**Exercise goal:** Among the entries below, how many lines include the string "hyprpaper"? Answer with only the number.

Difference listings
•••••

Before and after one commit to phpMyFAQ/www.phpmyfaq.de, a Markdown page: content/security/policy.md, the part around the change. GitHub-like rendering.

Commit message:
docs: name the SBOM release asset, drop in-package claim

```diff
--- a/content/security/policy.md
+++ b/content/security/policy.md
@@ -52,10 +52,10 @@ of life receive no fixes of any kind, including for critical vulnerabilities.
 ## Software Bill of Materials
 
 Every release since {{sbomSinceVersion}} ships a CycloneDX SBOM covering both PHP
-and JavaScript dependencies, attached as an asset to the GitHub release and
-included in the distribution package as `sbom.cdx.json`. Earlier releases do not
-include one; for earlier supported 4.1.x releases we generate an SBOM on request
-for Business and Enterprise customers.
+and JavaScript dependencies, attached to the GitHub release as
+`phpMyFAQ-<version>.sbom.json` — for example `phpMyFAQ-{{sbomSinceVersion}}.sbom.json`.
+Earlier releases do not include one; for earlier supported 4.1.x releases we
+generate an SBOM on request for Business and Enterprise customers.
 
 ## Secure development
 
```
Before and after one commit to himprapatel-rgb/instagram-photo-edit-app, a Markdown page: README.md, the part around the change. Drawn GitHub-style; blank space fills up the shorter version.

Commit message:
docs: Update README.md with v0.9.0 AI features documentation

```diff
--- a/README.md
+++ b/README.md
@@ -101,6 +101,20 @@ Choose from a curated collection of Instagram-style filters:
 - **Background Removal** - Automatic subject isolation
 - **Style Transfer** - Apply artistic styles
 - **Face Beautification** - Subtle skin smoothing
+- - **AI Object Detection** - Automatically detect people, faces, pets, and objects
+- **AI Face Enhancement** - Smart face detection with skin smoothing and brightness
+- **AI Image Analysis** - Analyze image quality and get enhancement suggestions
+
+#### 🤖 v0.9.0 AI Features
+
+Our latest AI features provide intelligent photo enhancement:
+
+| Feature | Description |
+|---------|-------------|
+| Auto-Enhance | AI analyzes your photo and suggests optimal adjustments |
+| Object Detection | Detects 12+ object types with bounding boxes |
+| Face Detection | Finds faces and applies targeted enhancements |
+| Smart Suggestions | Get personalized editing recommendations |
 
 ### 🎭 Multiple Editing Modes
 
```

•••••

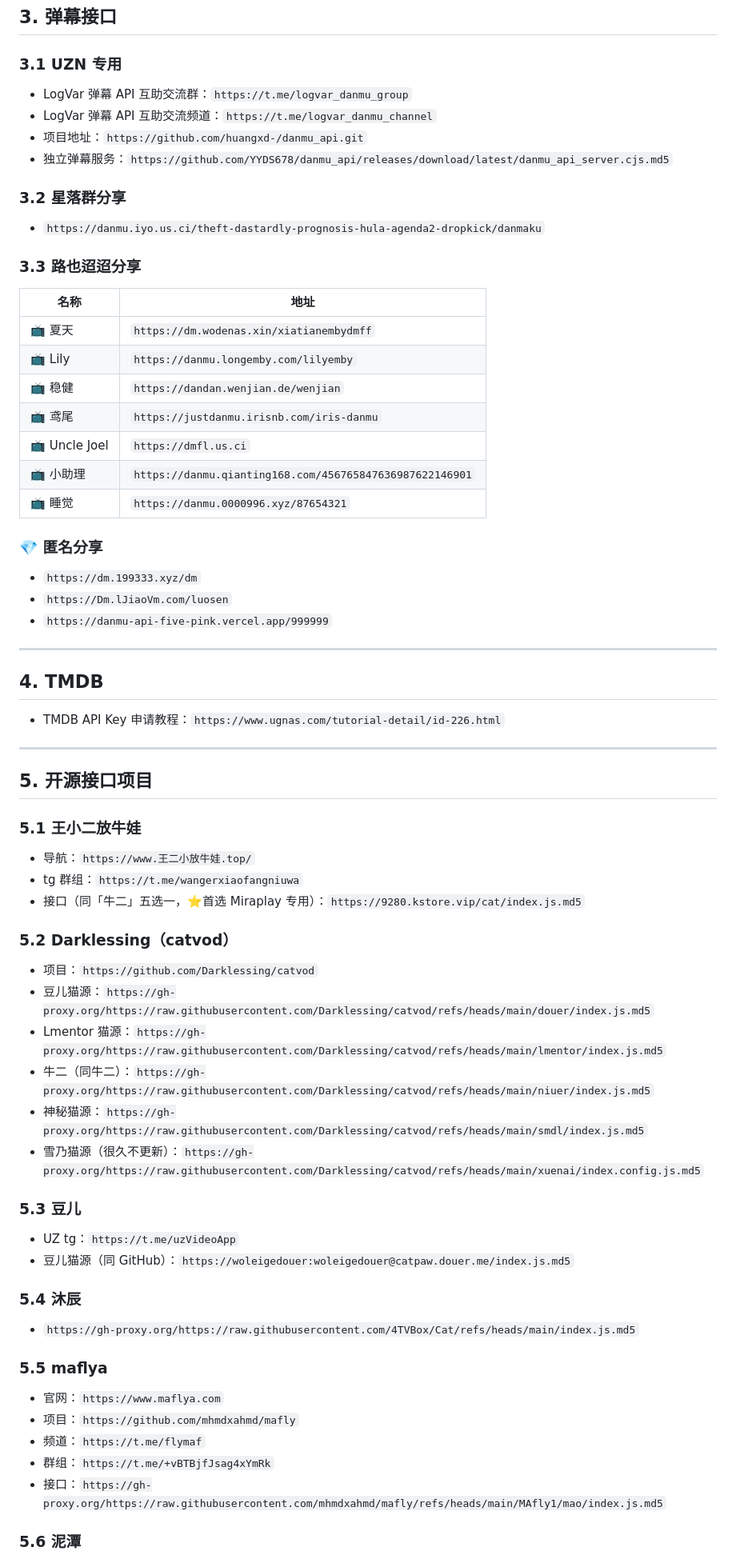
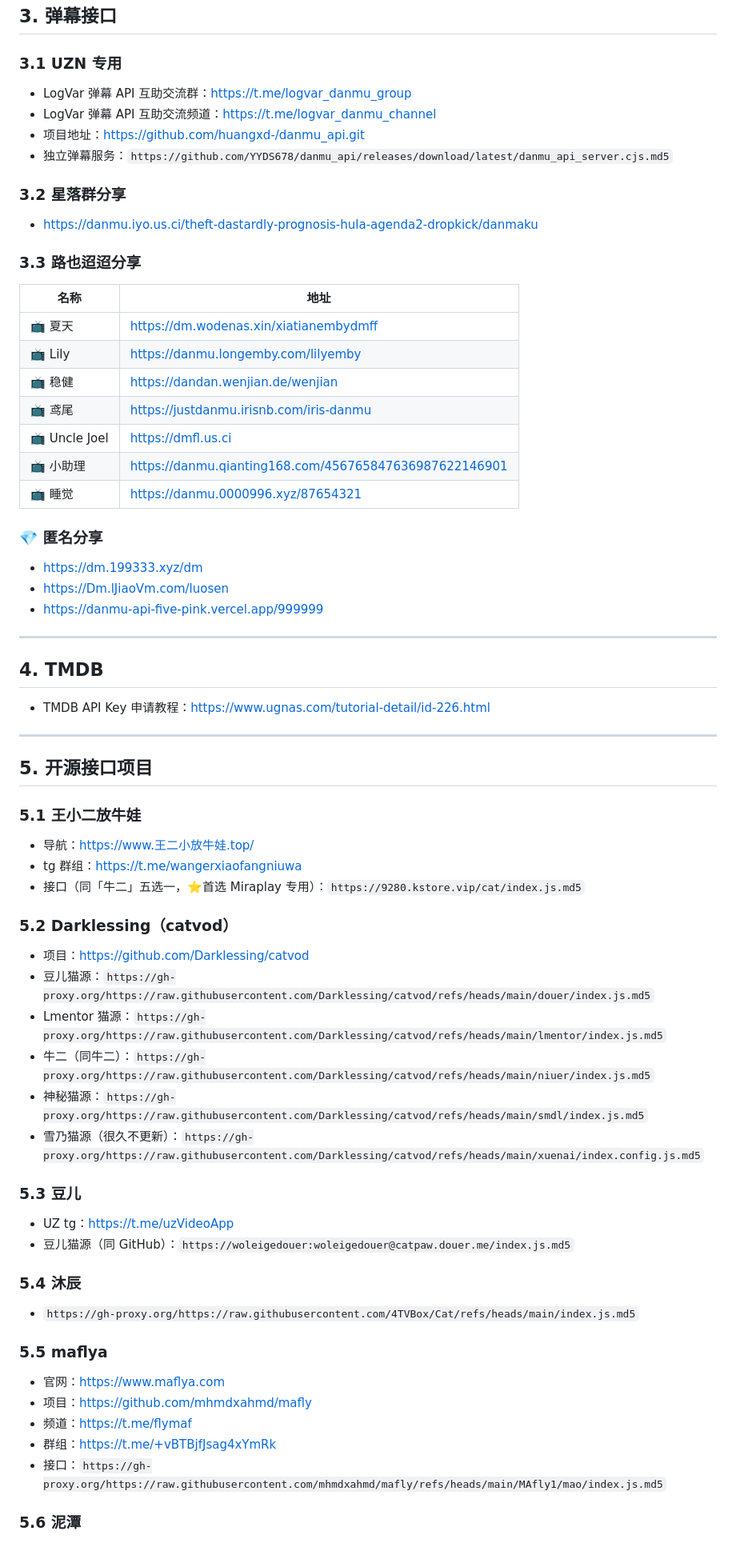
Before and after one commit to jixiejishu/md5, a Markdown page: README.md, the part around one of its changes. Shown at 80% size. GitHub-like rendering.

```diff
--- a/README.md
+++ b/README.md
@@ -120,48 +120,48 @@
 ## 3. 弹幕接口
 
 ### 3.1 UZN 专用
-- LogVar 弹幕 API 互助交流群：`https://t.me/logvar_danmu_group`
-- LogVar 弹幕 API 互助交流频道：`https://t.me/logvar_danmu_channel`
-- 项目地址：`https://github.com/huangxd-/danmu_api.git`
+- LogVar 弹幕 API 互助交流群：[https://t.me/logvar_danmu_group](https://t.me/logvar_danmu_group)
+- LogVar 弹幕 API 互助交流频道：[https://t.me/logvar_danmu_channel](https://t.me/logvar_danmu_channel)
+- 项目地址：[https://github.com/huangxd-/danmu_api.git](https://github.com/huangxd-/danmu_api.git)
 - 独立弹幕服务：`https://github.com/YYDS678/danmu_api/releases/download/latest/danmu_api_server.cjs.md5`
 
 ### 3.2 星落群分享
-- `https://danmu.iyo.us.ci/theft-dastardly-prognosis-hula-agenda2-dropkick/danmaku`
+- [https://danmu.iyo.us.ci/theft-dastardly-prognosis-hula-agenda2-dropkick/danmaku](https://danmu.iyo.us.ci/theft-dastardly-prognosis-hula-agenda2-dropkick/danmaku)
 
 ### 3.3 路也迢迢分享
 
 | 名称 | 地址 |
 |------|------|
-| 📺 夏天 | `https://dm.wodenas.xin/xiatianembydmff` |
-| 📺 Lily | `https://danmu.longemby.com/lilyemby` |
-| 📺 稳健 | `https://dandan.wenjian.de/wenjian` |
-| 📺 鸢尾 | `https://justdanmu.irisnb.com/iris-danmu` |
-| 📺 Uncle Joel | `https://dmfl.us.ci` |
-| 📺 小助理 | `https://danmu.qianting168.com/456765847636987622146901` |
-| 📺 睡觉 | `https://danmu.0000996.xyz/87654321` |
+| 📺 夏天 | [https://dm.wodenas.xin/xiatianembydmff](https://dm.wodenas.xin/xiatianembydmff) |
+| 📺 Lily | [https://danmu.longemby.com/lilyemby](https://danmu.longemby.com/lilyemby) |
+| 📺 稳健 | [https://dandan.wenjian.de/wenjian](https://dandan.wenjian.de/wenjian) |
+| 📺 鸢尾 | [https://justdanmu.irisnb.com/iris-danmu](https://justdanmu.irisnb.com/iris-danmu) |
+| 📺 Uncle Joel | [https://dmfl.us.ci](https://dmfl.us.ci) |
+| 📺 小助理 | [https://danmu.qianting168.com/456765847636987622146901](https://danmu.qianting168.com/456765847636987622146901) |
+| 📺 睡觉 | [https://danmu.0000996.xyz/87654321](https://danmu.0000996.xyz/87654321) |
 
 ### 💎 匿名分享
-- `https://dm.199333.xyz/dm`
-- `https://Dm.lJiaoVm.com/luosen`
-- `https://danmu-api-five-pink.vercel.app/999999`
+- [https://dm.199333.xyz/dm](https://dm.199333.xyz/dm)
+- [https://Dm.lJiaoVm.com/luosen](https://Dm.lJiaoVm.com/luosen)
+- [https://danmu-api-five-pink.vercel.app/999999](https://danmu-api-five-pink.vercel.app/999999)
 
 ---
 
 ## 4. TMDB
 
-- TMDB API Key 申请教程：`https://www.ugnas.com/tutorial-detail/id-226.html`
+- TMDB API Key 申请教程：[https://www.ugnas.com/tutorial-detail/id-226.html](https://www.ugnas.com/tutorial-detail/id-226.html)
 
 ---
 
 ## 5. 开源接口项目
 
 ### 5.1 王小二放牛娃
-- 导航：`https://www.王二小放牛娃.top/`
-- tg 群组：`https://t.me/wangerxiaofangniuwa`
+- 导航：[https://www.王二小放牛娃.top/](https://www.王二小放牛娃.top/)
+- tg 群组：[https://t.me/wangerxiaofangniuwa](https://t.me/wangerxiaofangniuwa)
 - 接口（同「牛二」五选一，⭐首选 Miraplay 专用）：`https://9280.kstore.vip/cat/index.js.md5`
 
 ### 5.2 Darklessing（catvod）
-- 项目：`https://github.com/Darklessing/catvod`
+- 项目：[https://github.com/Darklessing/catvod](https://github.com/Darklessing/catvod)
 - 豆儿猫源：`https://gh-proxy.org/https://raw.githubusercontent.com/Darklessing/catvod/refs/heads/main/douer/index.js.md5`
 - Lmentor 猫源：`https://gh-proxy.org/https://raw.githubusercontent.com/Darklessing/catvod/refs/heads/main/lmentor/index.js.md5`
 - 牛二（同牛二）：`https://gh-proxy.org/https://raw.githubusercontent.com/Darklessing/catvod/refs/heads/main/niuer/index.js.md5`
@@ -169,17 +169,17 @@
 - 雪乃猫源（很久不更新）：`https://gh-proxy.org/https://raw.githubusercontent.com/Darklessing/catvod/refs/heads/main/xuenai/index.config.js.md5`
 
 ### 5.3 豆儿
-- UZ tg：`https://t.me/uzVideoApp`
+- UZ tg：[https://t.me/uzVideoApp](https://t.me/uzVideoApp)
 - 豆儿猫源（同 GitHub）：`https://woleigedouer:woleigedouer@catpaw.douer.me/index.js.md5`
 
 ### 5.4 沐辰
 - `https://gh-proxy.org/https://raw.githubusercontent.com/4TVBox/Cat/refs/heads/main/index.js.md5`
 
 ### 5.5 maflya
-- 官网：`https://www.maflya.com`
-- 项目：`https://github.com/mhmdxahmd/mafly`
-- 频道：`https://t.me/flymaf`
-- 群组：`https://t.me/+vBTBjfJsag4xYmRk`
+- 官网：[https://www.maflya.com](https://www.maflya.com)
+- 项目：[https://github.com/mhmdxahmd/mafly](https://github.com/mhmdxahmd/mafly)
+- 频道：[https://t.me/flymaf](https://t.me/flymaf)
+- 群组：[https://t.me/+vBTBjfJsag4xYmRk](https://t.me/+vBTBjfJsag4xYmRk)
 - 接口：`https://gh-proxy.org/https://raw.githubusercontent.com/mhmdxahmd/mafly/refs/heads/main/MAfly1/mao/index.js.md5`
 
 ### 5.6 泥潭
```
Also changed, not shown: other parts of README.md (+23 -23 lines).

•••••

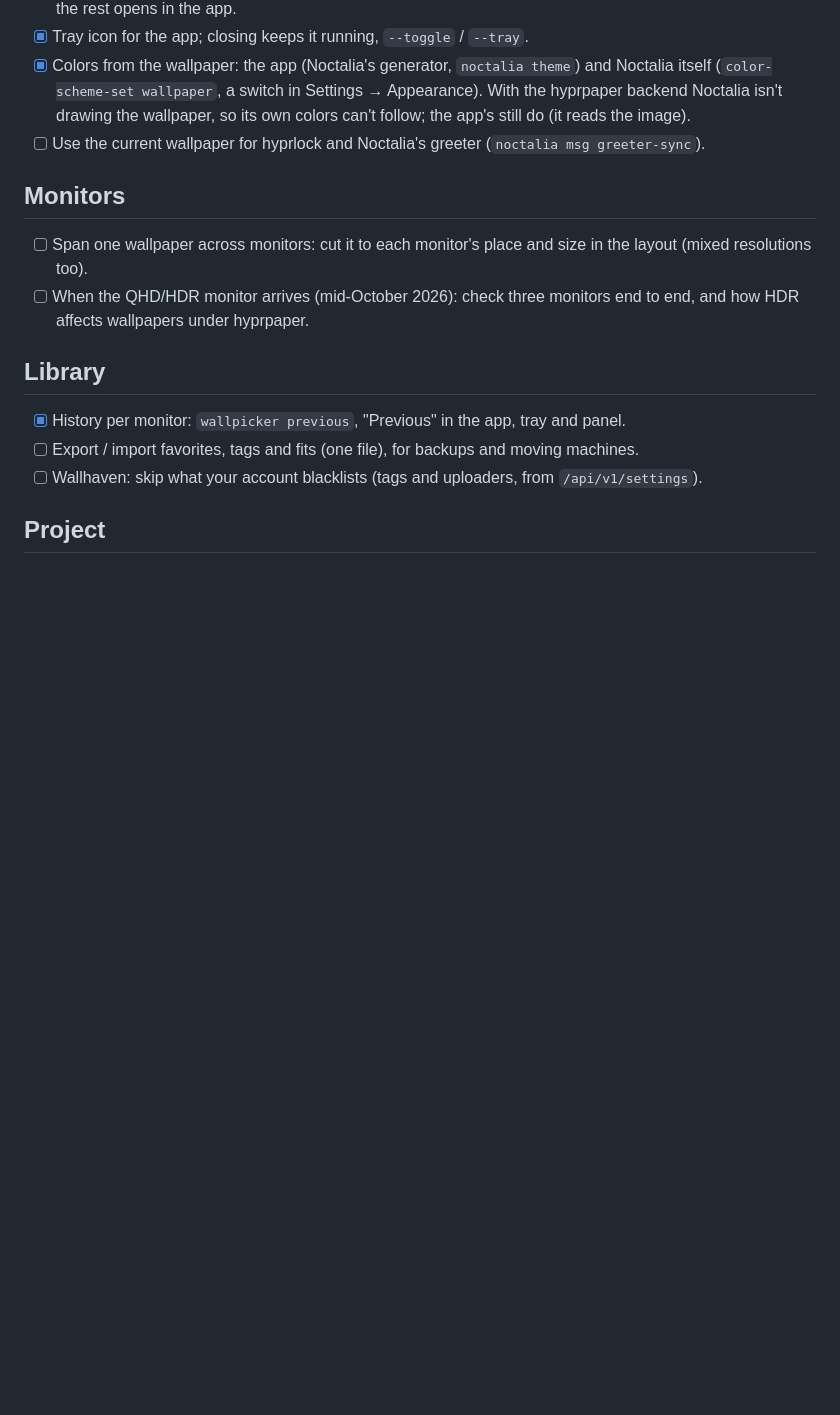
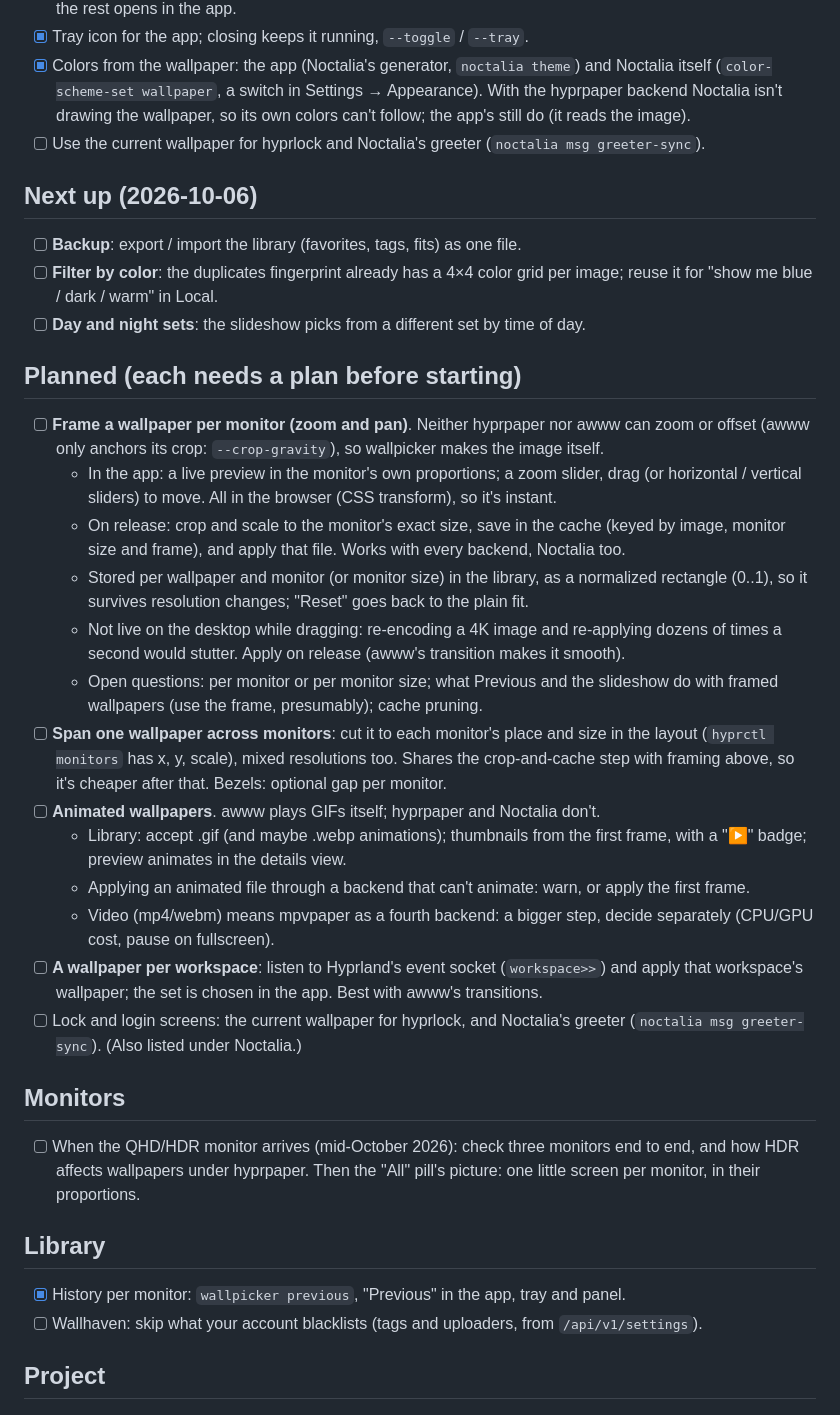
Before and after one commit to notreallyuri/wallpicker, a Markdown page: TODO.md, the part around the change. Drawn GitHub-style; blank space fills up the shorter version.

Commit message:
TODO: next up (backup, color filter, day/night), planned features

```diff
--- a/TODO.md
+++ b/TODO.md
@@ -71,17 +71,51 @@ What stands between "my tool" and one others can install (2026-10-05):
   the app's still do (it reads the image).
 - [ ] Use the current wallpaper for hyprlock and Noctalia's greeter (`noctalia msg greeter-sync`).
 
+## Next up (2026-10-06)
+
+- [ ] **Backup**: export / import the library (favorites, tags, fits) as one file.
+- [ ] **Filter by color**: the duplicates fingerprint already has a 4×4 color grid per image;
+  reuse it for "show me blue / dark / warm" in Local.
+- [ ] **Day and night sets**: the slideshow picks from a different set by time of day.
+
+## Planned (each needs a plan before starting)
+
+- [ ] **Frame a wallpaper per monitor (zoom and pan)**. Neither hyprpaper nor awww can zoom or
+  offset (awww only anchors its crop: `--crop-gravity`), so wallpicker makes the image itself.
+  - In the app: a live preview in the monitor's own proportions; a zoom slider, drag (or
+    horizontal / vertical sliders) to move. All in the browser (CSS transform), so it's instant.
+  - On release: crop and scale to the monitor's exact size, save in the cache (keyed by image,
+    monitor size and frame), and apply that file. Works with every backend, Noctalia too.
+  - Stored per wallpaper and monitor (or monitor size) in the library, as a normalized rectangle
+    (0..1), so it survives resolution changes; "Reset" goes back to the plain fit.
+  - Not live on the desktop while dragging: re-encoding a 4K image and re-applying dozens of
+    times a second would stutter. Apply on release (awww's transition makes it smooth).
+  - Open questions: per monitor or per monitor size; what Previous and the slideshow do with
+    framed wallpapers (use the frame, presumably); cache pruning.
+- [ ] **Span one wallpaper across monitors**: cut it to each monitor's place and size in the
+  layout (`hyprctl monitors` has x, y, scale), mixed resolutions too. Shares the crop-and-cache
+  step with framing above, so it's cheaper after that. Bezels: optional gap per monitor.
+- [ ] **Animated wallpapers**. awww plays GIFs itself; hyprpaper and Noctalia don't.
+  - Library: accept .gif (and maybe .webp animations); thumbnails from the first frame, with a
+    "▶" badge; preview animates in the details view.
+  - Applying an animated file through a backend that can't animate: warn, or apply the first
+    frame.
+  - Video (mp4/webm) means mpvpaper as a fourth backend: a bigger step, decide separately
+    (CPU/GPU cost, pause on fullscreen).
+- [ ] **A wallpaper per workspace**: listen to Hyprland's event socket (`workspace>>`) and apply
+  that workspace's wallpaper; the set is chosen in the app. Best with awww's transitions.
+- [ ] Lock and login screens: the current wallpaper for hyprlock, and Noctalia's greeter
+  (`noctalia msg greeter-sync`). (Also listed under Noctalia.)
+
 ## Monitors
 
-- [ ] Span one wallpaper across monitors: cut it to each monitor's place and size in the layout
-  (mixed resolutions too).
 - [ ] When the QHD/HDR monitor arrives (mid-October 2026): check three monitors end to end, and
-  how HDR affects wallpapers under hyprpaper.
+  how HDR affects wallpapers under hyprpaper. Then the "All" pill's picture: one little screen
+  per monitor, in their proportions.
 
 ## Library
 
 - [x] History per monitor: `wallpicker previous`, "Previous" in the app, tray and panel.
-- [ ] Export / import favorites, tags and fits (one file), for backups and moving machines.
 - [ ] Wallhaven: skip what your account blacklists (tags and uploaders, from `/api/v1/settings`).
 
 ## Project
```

•••••

**Written response:** 4